This section is from the book "The Gardener's Monthly And Horticulturist V18", by Thomas Meehan. See also: Four-Season Harvest: Organic Vegetables from Your Home Garden All Year Long.
This very desirable winter-blooming plant may be propagated from seeds, which should be sown in a pan on a light sandy compost about the beginning of August for early spring bloom, or sooner, say May, for fall or winter flowering. The pan of soil should be well watered, and the seeds sown on the surface, covering only by laying a piece of paper over the top of the pan; in fact, we find this mode of covering excellent for all small seeds, as it maintains a uniform moisture, with less frequent waterings, should the soil seem to be getting dry.

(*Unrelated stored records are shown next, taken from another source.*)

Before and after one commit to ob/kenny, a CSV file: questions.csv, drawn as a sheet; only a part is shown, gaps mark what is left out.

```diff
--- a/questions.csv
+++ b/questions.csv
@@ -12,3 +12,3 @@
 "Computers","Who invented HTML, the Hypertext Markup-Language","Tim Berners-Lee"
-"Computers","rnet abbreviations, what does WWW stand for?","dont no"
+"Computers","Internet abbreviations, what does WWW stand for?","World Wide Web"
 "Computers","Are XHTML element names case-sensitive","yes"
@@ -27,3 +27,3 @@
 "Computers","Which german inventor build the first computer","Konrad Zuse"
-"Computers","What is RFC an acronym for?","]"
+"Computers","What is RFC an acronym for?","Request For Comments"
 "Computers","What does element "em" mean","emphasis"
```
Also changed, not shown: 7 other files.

The pan may be dipped nearly to the edge in water, and let it soak in through the holes in the bottom. The plants will be up in three or four weeks, and as soon as large enough may be potted off singly into small pots, or pricked out in a frame or old hot-bed in sandy loam and leaf mold, and in the fall they may be put into five-inch pots, in which they will bloom, and may be kept in the frames shaded from the mid-day sun as late in the season as they can be with safety from frost. As the plants come into flower, all the best ones should be marked and kept for stock for the following year.
After a good strain has been obtained we never resort to seedlings again, except for new varieties, but divide the old plants about the latter part of May, and plant in a frame, and shade until the first of October, when they may be potted and left in the frame until established, after which move them to a cool house for winter. They do well in a house with Camellias, and plants of a like nature.

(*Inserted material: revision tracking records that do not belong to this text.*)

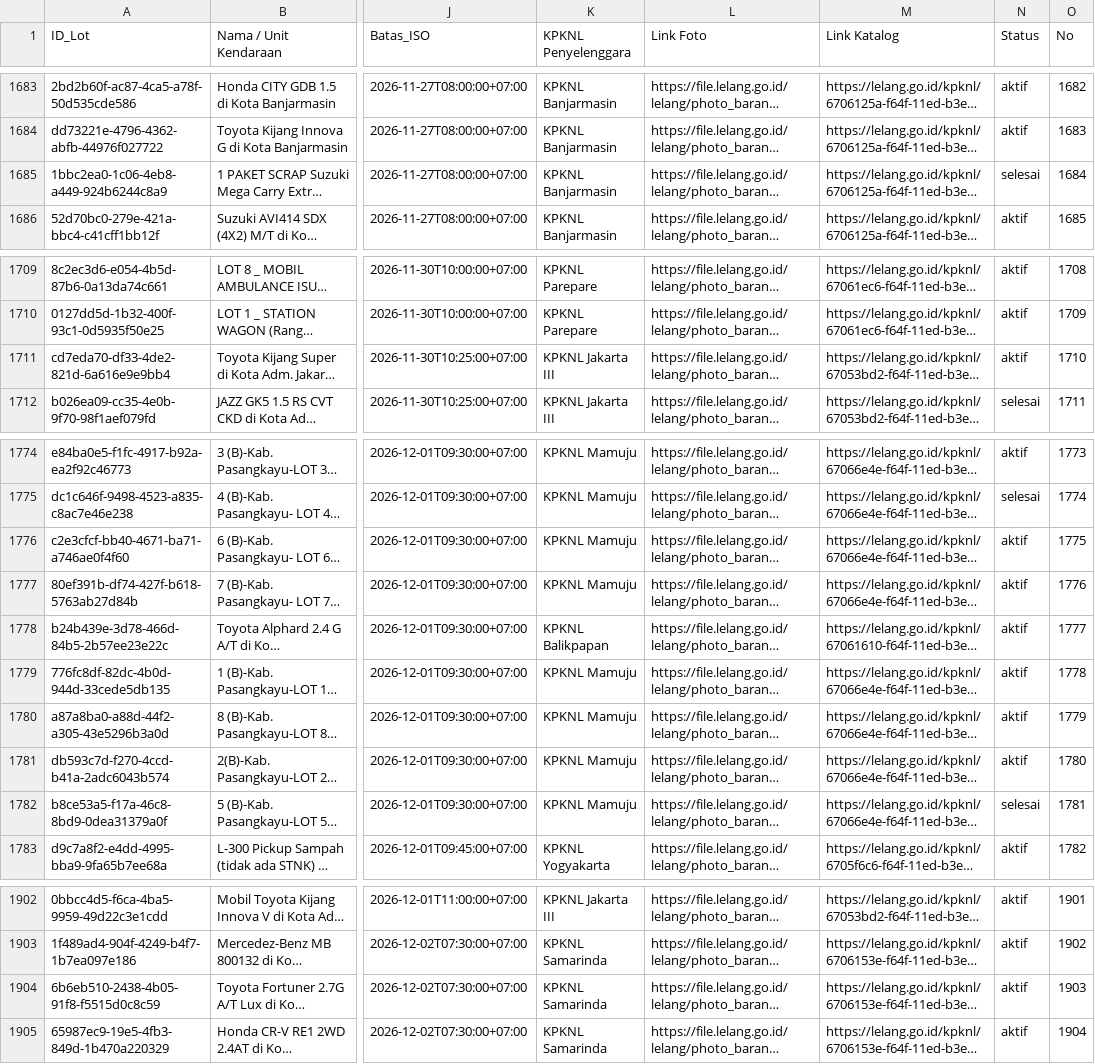
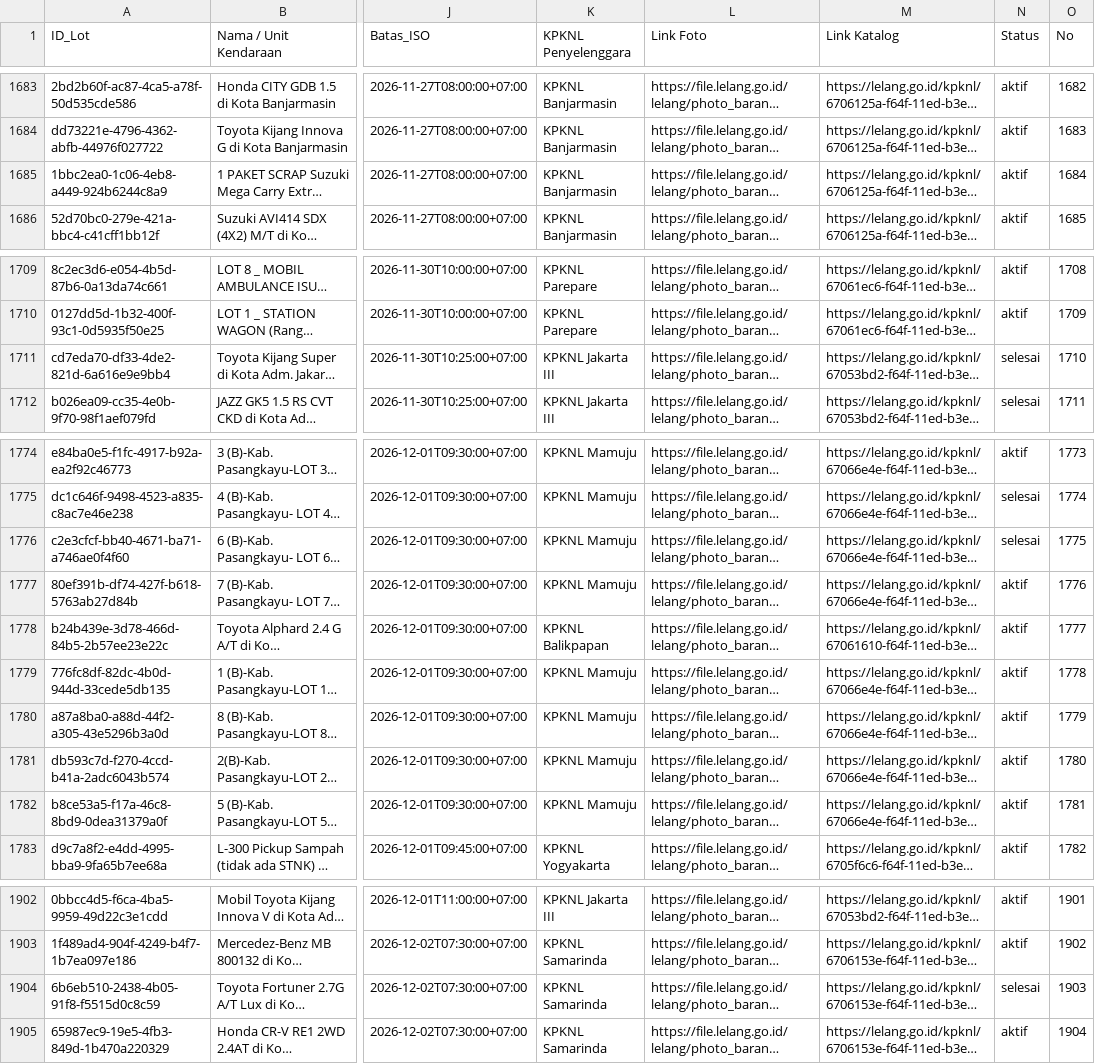
Before and after one commit to chm-kodekode/biddingdjkn, a CSV file: hasil_lelang_mobil.csv, drawn as a sheet; only a part is shown, gaps mark what is left out; long unchanged cells end in …; the diff covers the shown part only; the diff names each change by its address in the sheet, - before the commit and + after, or states it on an @@ line.

```diff
--- a/hasil_lelang_mobil.csv
+++ b/hasil_lelang_mobil.csv
-N1685 (Status): selesai
+N1685 (Status): aktif
-N1711 (Status): aktif
+N1711 (Status): selesai
-N1776 (Status): aktif
+N1776 (Status): selesai
-N1782 (Status): selesai
+N1782 (Status): aktif
-N1904 (Status): aktif
+N1904 (Status): selesai
```
Also changed, not shown: 2 added rows and 17 edited cells elsewhere in this file, 1 other file.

When large specimens are desired, cut the old leaves off around the bottom of the plants, turn them out of the pots, and cut off the lower half of the old ball, re-pot into pots one or two sizes larger, sinking the plants so as to cover the old stems.

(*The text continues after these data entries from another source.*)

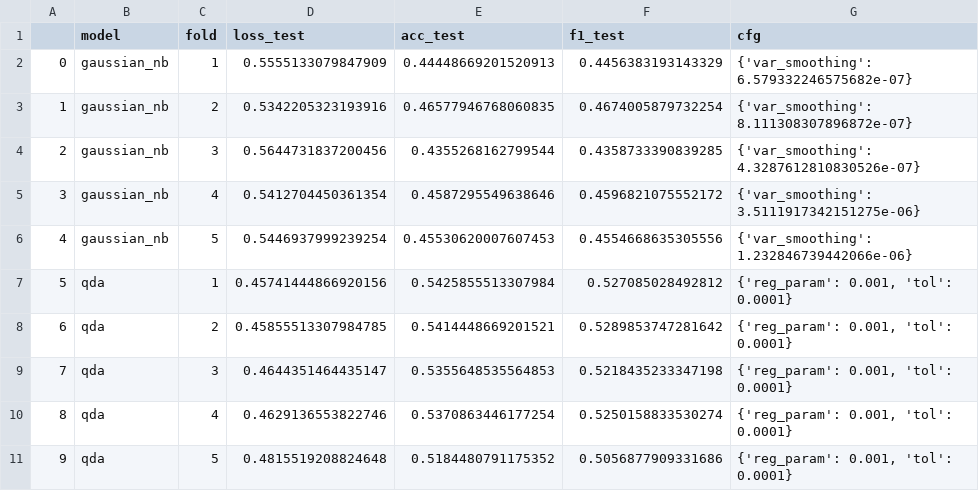
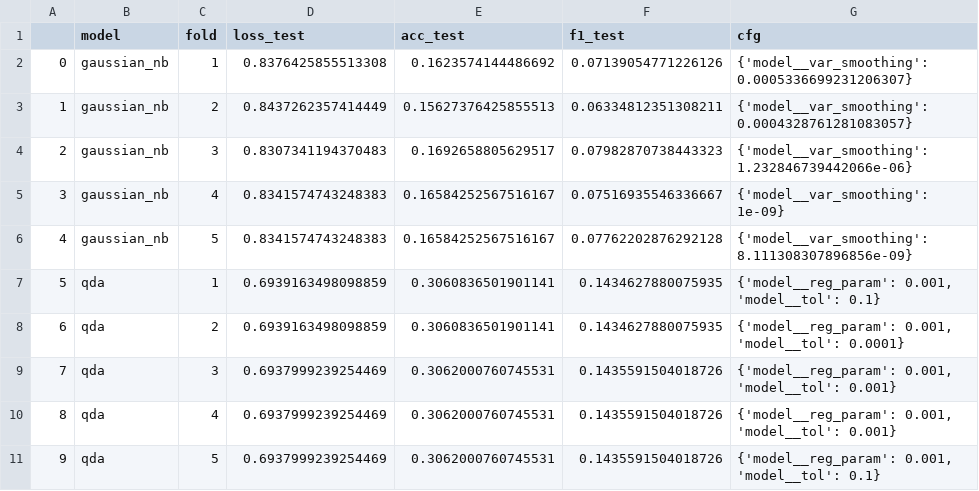
Before and after one commit to prushh/movie-lens-mlp, a CSV file: src/models/results/csv/out_naive_bayes.csv, drawn as a sheet.

```diff
--- a/src/models/results/csv/out_naive_bayes.csv
+++ b/src/models/results/csv/out_naive_bayes.csv
@@ -1,11 +1,11 @@
 ,model,fold,loss_test,acc_test,f1_test,cfg
-0,gaussian_nb,1,0.5555133079847909,0.44448669201520913,0.4456383193143329,{'var_smoothing': 6.579332246575682e-07}
-1,gaussian_nb,2,0.5342205323193916,0.46577946768060835,0.4674005879732254,{'var_smoothing': 8.111308307896872e-07}
-2,gaussian_nb,3,0.5644731837200456,0.4355268162799544,0.4358733390839285,{'var_smoothing': 4.3287612810830526e-07}
-3,gaussian_nb,4,0.5412704450361354,0.4587295549638646,0.4596821075552172,{'var_smoothing': 3.5111917342151275e-06}
-4,gaussian_nb,5,0.5446937999239254,0.45530620007607453,0.4554668635305556,{'var_smoothing': 1.232846739442066e-06}
-5,qda,1,0.45741444866920156,0.5425855513307984,0.527085028492812,"{'reg_param': 0.001, 'tol': 0.0001}"
-6,qda,2,0.45855513307984785,0.5414448669201521,0.5289853747281642,"{'reg_param': 0.001, 'tol': 0.0001}"
-7,qda,3,0.4644351464435147,0.5355648535564853,0.5218435233347198,"{'reg_param': 0.001, 'tol': 0.0001}"
-8,qda,4,0.4629136553822746,0.5370863446177254,0.5250158833530274,"{'reg_param': 0.001, 'tol': 0.0001}"
-9,qda,5,0.4815519208824648,0.5184480791175352,0.5056877909331686,"{'reg_param': 0.001, 'tol': 0.0001}"
+0,gaussian_nb,1,0.8376425855513308,0.1623574144486692,0.07139054771226126,{'model__var_smoothing': 0.0005336699231206307}
+1,gaussian_nb,2,0.8437262357414449,0.15627376425855513,0.06334812351308211,{'model__var_smoothing': 0.0004328761281083057}
+2,gaussian_nb,3,0.8307341194370483,0.1692658805629517,0.07982870738443323,{'model__var_smoothing': 1.232846739442066e-06}
+3,gaussian_nb,4,0.8341574743248383,0.16584252567516167,0.07516935546336667,{'model__var_smoothing': 1e-09}
+4,gaussian_nb,5,0.8341574743248383,0.16584252567516167,0.07762202876292128,{'model__var_smoothing': 8.111308307896856e-09}
+5,qda,1,0.6939163498098859,0.3060836501901141,0.1434627880075935,"{'model__reg_param': 0.001, 'model__tol': 0.1}"
+6,qda,2,0.6939163498098859,0.3060836501901141,0.1434627880075935,"{'model__reg_param': 0.001, 'model__tol': 0.0001}"
+7,qda,3,0.6937999239254469,0.3062000760745531,0.1435591504018726,"{'model__reg_param': 0.001, 'model__tol': 0.001}"
+8,qda,4,0.6937999239254469,0.3062000760745531,0.1435591504018726,"{'model__reg_param': 0.001, 'model__tol': 0.001}"
+9,qda,5,0.6937999239254469,0.3062000760745531,0.1435591504018726,"{'model__reg_param': 0.001, 'model__tol': 0.1}"
```
Also changed, not shown: src/models/results/csv/out_tree_based.csv, 7 other files.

When treated in this way, or by dividing as above, they will flower finely throughout the whole winter and early spring. Pot in sandy loam, with leaf mold or well-rotted stable manure, and avoid giving too much water during the short, dull days in winter.